Is the European Union beneficial to Europe?
The European Union is sometimes described as a super-state. It is often compared, with the U.S., to Canada or even Australia. Is the European Union beneficial to Europe? The European Union has one of the most stable economies in the world, yet there are many complaints that it is not keeping to its word and has not lived up to what was promised in the Maastricht Report. This can be attributed to the fact that, after the euphoria wore off, Europeans were disappointed that the Union’s promise of increased economic growth did not materialize.

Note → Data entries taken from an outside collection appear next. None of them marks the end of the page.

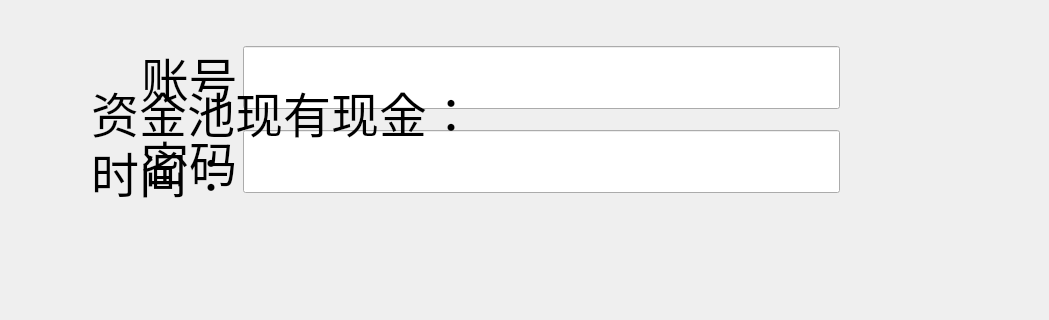
The window that AdminSide.ui (jiyilin/AutomaticTellerMachine) describes before a commit, drawn with Qt 5; both pictures show x 390 to 1439 and y 133 to 453 of the 1439 by 728 pixel window.
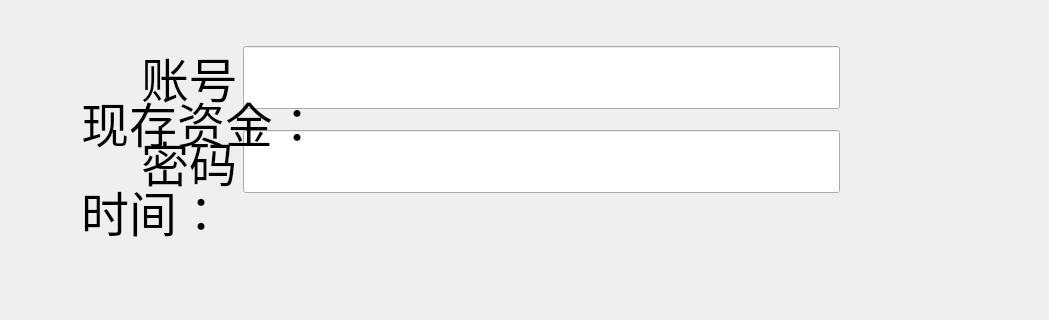
The same window after the commit. Icons and pictures are not drawn.

Patch:
```diff
--- a/AdminSide.ui
+++ b/AdminSide.ui
@@ -134,36 +134,78 @@
         <x>0</x>
         <y>0</y>
         <width>1161</width>
-        <height>701</height>
+        <height>691</height>
        </rect>
       </property>
-      <property name="styleSheet">
-       <string notr="true">background-image: url(:/AutomaticTellerMachine/main.png);</string>
+      <property name="frameShape">
+       <enum>QFrame::StyledPanel</enum>
+      </property>
+      <property name="frameShadow">
+       <enum>QFrame::Raised</enum>
       </property>
       <widget class="QWidget" name="formLayoutWidget">
        <property name="geometry">
         <rect>
-         <x>190</x>
-         <y>190</y>
+         <x>180</x>
+         <y>180</y>
          <width>811</width>
-         <height>136</height>
+         <height>206</height>
         </rect>
        </property>
        <layout class="QFormLayout" name="formLayout">
-        <item row="0" column="0">
-         <widget class="QLabel" name="label">
-          <property name="font">
-           <font>
-            <family>微软雅黑</family>
-            <pointsize>36</pointsize>
-           </font>
+        <item row="0" column="1">
+         <spacer name="verticalSpacer_2">
+          <property name="orientation">
+           <enum>Qt::Vertical</enum>
           </property>
-          <property name="text">
-           <string>资金池现有现金：</string>
+          <property name="sizeHint" stdset="0">
+           <size>
+            <width>20</width>
+            <height>40</height>
+           </size>
           </property>
-         </widget>
+         </spacer>
         </item>
         <item row="1" column="0">
+         <widget class="QLabel" name="label">
+          <property name="font">
+           <font>
+            <family>微软雅黑</family>
+            <pointsize>36</pointsize>
+           </font>
+          </property>
+          <property name="text">
+           <string>现存资金：</string>
+          </property>
+         </widget>
+        </item>
+        <item row="1" column="1">
+         <widget class="QLabel" name="PoolExistingFunds">
+          <property name="font">
+           <font>
+            <family>微软雅黑</family>
+            <pointsize>36</pointsize>
+           </font>
+          </property>
+          <property name="text">
+           <string/>
+          </property>
+         </widget>
+        </item>
+        <item row="2" column="1">
+         <spacer name="verticalSpacer">
+          <property name="orientation">
+           <enum>Qt::Vertical</enum>
+          </property>
+          <property name="sizeHint" stdset="0">
+           <size>
+            <width>20</width>
+            <height>40</height>
+           </size>
+          </property>
+         </spacer>
+        </item>
+        <item row="3" column="0">
          <widget class="QLabel" name="label_2">
           <property name="font">
            <font>
@@ -174,25 +216,9 @@
           <property name="text">
            <string>时间：</string>
           </property>
-          <property name="alignment">
-           <set>Qt::AlignCenter</set>
-          </property>
          </widget>
         </item>
-        <item row="0" column="1">
-         <widget class="QLabel" name="PoolExistingFunds">
-          <property name="font">
-           <font>
-            <family>微软雅黑</family>
-            <pointsize>36</pointsize>
-           </font>
-          </property>
-          <property name="text">
-           <string/>
-          </property>
-         </widget>
-        </item>
-        <item row="1" column="1">
+        <item row="3" column="1">
          <widget class="QLabel" name="LoadDashboardWindowTime">
           <property name="font">
            <font>
@@ -205,6 +231,19 @@
           </property>
          </widget>
         </item>
+        <item row="4" column="1">
+         <spacer name="verticalSpacer_3">
+          <property name="orientation">
+           <enum>Qt::Vertical</enum>
+          </property>
+          <property name="sizeHint" stdset="0">
+           <size>
+            <width>20</width>
+            <height>40</height>
+           </size>
+          </property>
+         </spacer>
+        </item>
        </layout>
       </widget>
      </widget>
```
Left out of the diff: 16 changed lines with no effect on the pictures.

It should be noted, though, that the European Union is not a perfect institution by any stretch of the imagination. No government can promise absolute prosperity. It can only promise prosperity on a condition that the laws, rules and principles of the EU are complied with. If those rules and principles are not observed, then the EU is guilty of failure, just like every other government-sponsored organization. This makes the EU no more than a political vehicle that some nations use to gain global popularity and increase their influence around the world.
So, is the EU itself successful? On the positive side, the EU has played an important role in world affairs. The Union’s decision-making process is generally followed by parleying between member countries so there are checks and balances in place. There is also a system of taxation which ensures that the European Union is able to deliver high levels of output while at the same time reaping the appropriate amount of taxation from its citizens. Finally, the Union has the backing of most leading governments worldwide which, collectively, ensure that it is able to protect its values and maintain the integrity of the Treaties.
However, is the EU itself successful? Eurozone countries have an interest in the EU not only because they would gain a favorable gain in trading partners, but they also have an interest in preserving the integrity of the Single Market. Each country benefits in the Single Market with low-importing nations gaining the most while other countries, which are better off in terms of economic development, benefit through increased exports. The Euro as a monetary unit has facilitated this process as well, but the impact has been lessened due to the presence of other currencies. In the end, the Single Market continues to be affected by inter-country competition and the Eurozone as a monetary union will continue to lose ground to developing nations.
Is the EU beneficial to the EU’s single currency holders? In general, the Euro remains to be the most valuable currency pair in the world today. While other currencies may become more valuable over time, the Euro is stable and thus, most traders prefer the Euro as a main currency pair. However, as forex trading continues to develop, investors may shift their attention towards other currencies. Thus, the stability of the Euro will become a question which will surface at some point.
Is the Euro beneficial to a country in transition? Although growth is possible in any country, a country that experiences significant political or economic turmoil will most likely experience slower economic growth. Trans-Saharan Africa is an example of this phenomenon. Most nations have experienced rapid economic growth in the past, but some have struggled with security issues, corruption, and other problems.
Is the Euro beneficial to an investor who wants to speculate on emerging European countries? Although a lot of technical analysis exists on how a currency can fluctuate in relation to other currencies, there is no known way to predict where it will go next. This is why investing in emerging European countries, like the United Kingdom, or the Netherlands, is highly beneficial to an investor. Both of these countries enjoy great economic strength and a stable government that do not change quickly.
Is the Euro harmful to a country’s economy? When looking at the long-term impact of the Euro, it is hard to see a negative aspect to this currency. Economists around the world believe that it will help all European countries economically as long as the Euro is allowed to float freely in international markets. If a country’s monetary policy is controlled by a country that does not enjoy sufficient political stability or the ability to make high interest rates, then it could do more harm than good to an economy. If investors trust the European Union’s ability to maintain its position as a world leader, then the Euro might be beneficial to a certain extent.